Despite Disney's assurance that Iger, 72, will depart by the end of 2026, Peltz remains dissatisfied, advocating for cost-cutting measures, a profitable streaming business, improved movie studio performance, and enhanced succession planning.
Peltz, an octogenarian billionaire, emphasized in a letter to investors that Disney's "strategic missteps" can be attributed to its board. Trian Fund Management, Peltz's firm, filed a regulatory statement proposing the replacement of Disney directors Michael Froman and Maria Elena Lagomasino with Peltz and former Disney CFO Jay Rasulo. Trian argued that, based on Disney's criteria, Froman and Lagomasino lack essential skills in succession planning, media, entertainment, and strategic transformation, while Peltz and Rasulo possess expertise in all crucial areas aligning with Disney's strategy.
In response, Disney released a statement endorsing its 12 nominees as the most qualified to generate shareholder value, urging investors to reject Trian's candidates. Disney contended that Peltz lacks media experience and has not presented strategic ideas, labeling Rasulo's perspective as "stale" since his departure in 2015.

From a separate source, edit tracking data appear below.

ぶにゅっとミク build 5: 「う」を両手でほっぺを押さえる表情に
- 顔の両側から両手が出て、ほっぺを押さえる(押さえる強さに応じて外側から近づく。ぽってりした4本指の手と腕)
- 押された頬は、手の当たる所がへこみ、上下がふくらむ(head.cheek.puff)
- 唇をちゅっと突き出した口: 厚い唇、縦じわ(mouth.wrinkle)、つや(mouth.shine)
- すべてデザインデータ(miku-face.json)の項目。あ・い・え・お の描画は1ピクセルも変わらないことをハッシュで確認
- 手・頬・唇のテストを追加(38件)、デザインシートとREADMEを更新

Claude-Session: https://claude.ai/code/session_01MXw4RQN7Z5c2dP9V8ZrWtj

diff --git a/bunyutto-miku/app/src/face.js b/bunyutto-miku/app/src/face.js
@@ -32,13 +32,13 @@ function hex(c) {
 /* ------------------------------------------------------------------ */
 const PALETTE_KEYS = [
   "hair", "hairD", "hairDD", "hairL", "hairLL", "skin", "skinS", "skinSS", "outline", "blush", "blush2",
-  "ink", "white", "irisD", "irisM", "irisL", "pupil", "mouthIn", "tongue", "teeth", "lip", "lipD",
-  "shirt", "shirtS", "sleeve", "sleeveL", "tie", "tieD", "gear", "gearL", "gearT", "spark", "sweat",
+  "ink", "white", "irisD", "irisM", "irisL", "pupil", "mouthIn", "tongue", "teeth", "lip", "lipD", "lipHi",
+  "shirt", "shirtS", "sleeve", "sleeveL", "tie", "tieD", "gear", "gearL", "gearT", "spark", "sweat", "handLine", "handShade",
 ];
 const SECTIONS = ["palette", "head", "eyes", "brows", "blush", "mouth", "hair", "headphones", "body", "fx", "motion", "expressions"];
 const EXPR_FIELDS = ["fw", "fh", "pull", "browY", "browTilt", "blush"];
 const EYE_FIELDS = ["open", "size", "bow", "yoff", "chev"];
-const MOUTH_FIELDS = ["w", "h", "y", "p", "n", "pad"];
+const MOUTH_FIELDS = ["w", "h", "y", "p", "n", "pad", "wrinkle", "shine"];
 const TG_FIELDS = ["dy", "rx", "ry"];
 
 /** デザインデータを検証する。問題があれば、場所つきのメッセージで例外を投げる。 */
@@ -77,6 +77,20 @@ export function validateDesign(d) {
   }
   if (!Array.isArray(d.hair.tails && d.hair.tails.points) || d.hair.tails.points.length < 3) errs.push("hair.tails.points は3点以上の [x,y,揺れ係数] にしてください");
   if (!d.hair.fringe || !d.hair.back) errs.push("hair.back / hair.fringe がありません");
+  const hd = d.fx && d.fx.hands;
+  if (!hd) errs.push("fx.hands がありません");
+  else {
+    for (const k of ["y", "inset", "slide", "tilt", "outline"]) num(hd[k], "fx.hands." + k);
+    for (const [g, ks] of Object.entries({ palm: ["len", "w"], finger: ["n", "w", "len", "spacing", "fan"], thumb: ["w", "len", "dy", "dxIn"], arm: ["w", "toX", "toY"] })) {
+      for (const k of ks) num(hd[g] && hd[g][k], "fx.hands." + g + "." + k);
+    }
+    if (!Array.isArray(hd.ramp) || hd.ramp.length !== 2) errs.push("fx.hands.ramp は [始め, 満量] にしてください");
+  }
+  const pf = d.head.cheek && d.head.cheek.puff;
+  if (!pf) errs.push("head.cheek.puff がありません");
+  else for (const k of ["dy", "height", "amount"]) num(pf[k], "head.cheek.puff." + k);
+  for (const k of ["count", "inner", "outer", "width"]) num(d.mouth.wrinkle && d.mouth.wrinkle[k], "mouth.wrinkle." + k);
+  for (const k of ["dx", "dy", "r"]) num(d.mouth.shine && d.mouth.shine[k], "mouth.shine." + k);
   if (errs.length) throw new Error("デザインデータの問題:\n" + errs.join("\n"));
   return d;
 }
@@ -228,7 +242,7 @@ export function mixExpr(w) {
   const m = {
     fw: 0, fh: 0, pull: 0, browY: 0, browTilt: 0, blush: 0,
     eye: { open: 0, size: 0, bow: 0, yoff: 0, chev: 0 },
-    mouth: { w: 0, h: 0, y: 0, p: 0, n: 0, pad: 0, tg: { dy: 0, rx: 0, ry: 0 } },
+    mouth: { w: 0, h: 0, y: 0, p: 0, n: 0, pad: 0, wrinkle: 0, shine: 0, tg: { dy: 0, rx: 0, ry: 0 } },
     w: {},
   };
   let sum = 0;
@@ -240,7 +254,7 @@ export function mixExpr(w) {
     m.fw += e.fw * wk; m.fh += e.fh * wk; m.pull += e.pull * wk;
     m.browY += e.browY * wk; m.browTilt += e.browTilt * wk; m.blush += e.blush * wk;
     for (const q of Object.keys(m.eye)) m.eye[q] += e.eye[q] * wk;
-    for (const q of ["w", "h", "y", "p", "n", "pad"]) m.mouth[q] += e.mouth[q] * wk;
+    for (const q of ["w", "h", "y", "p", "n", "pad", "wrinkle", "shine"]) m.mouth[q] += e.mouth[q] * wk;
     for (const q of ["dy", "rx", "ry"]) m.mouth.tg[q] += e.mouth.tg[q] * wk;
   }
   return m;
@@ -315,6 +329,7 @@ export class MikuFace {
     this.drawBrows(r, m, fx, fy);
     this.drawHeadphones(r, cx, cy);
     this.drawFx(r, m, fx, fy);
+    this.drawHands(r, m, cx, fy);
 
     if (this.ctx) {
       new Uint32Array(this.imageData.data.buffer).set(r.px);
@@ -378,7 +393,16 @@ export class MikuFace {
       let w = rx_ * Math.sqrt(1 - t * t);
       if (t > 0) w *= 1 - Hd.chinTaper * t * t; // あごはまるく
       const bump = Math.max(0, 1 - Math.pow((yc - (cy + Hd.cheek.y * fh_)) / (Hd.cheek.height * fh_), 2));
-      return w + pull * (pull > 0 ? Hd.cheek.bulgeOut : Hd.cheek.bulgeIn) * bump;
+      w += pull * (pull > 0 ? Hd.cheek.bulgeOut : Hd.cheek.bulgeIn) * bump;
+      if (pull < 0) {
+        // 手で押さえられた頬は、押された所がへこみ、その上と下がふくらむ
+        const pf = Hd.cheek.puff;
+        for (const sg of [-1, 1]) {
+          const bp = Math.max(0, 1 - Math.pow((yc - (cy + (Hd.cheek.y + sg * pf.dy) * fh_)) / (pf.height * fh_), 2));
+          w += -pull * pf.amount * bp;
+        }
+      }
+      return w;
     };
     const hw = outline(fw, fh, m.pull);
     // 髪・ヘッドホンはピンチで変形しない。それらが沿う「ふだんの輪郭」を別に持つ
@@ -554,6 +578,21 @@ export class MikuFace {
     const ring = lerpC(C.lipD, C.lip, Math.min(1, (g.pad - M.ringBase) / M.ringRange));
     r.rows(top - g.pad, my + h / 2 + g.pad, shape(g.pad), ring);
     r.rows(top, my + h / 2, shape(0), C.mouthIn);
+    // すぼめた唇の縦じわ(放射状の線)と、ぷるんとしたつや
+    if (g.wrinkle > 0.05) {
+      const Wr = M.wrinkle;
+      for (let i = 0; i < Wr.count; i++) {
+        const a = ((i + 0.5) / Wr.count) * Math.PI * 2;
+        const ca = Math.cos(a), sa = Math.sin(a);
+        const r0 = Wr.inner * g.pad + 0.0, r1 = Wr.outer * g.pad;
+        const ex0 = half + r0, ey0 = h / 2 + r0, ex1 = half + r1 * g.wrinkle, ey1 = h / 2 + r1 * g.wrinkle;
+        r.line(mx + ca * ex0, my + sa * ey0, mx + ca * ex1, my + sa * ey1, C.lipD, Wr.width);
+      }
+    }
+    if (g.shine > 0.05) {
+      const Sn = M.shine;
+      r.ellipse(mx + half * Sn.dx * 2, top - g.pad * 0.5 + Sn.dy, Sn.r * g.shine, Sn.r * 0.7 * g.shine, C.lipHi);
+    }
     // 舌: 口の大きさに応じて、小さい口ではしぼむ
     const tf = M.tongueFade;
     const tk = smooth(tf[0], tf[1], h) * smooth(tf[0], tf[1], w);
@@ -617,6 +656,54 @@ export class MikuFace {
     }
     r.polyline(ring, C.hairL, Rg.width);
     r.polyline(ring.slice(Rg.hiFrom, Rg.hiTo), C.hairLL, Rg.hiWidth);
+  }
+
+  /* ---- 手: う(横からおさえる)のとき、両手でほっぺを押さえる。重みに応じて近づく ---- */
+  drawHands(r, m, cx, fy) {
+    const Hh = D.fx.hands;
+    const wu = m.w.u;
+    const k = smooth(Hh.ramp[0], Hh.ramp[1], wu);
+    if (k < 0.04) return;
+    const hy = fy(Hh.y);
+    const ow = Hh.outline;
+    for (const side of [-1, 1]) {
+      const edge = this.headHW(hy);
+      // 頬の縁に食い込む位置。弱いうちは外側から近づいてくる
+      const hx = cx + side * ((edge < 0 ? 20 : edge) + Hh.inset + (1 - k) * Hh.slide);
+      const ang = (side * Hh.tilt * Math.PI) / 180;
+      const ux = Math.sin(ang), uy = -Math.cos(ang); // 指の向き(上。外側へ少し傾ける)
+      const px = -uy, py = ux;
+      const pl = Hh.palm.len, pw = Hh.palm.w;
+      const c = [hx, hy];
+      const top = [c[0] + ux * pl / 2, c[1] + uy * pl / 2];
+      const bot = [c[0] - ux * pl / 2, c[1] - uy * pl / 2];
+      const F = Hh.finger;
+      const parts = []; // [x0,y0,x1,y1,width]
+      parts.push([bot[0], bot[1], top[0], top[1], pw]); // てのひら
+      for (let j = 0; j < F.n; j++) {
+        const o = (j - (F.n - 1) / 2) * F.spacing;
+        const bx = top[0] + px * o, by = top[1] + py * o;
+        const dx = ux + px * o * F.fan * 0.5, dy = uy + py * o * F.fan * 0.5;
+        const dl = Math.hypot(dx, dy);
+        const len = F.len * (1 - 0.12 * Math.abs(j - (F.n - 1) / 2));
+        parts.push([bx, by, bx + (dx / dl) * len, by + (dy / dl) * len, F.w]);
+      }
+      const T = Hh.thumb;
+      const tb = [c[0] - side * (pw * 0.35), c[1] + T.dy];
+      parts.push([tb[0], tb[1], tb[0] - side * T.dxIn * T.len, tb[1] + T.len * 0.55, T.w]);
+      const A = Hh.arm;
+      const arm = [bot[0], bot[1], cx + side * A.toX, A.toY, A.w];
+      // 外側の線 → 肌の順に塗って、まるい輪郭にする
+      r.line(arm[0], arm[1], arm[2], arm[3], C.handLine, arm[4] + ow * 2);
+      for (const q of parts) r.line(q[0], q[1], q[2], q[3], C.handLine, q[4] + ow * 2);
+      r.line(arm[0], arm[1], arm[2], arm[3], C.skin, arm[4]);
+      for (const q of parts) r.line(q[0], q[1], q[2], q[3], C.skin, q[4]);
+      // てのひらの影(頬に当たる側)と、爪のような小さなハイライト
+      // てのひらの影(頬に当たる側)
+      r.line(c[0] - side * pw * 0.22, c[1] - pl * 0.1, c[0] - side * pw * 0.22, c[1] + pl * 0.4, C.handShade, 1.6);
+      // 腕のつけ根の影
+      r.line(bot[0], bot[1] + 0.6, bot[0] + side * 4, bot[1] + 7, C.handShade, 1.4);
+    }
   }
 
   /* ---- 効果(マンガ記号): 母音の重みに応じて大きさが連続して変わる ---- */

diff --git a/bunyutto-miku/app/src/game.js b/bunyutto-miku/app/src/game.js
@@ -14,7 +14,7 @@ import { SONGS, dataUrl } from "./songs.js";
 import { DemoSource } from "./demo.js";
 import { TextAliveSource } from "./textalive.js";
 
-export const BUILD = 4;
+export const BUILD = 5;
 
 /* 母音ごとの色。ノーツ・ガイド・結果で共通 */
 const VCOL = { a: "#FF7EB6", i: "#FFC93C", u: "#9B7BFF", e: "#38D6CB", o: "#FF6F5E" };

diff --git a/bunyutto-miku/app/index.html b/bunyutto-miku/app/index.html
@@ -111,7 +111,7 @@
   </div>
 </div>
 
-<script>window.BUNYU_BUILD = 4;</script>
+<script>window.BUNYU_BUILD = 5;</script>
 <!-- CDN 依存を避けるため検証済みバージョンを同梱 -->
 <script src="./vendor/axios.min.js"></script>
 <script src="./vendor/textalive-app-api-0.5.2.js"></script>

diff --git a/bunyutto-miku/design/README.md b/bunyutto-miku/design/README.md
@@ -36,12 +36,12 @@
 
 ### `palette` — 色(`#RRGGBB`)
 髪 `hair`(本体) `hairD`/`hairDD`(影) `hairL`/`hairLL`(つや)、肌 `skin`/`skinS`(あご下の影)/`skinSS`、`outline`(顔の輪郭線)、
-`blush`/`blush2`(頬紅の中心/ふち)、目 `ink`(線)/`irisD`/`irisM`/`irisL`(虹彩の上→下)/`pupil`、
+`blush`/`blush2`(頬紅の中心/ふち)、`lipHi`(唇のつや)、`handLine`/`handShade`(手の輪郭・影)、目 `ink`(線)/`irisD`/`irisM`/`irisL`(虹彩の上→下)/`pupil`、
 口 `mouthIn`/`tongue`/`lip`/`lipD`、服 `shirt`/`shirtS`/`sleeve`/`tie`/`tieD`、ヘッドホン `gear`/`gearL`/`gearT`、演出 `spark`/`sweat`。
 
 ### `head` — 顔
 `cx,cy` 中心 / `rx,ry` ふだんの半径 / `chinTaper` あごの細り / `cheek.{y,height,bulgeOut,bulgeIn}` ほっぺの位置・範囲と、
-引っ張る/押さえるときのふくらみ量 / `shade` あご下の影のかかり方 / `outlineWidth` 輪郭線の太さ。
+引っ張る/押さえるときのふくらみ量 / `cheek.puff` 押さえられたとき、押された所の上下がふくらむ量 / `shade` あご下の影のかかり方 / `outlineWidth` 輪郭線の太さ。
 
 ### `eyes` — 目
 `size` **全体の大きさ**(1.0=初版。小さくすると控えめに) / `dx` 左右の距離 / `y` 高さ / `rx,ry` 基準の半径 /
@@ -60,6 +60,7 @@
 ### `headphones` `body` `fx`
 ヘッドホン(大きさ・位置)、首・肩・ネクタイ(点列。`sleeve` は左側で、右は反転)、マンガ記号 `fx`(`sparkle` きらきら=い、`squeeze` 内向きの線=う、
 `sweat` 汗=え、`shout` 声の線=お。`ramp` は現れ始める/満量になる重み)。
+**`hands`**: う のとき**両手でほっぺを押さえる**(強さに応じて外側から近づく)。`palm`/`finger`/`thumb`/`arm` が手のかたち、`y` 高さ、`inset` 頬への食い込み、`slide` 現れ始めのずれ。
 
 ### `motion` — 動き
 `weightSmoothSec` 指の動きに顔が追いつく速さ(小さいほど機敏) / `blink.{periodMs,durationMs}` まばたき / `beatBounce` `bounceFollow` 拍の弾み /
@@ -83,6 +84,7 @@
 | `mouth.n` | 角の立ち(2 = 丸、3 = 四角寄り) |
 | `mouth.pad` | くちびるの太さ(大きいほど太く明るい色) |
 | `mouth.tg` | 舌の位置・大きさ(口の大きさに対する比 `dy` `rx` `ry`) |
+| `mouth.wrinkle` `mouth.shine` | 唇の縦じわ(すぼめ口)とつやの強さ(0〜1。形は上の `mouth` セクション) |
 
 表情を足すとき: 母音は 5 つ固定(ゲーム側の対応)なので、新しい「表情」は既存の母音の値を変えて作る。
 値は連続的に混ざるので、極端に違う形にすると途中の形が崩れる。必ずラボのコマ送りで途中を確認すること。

Moreover, Disney distanced itself from the three board candidates proposed by Blackwells Capital, another investor generally supportive of Iger's cost-cutting efforts. Disney argued that Blackwells' nominees lack the necessary talent, skill, or expertise for driving growth.
Disney sought to address concerns about its succession planning in an updated proxy filed with the U.S. Securities and Exchange Commission. The company detailed extensive engagement with its largest shareholders, holding nearly 100 conversations about leadership succession. The succession planning committee convened six times in the previous year, adding James Gorman, a former Morgan Stanley CEO experienced in CEO succession processes, to its board and the committee tasked with finding Iger's replacement. Reports from advisors and a search firm regarding potential CEO candidates have also been received by the board.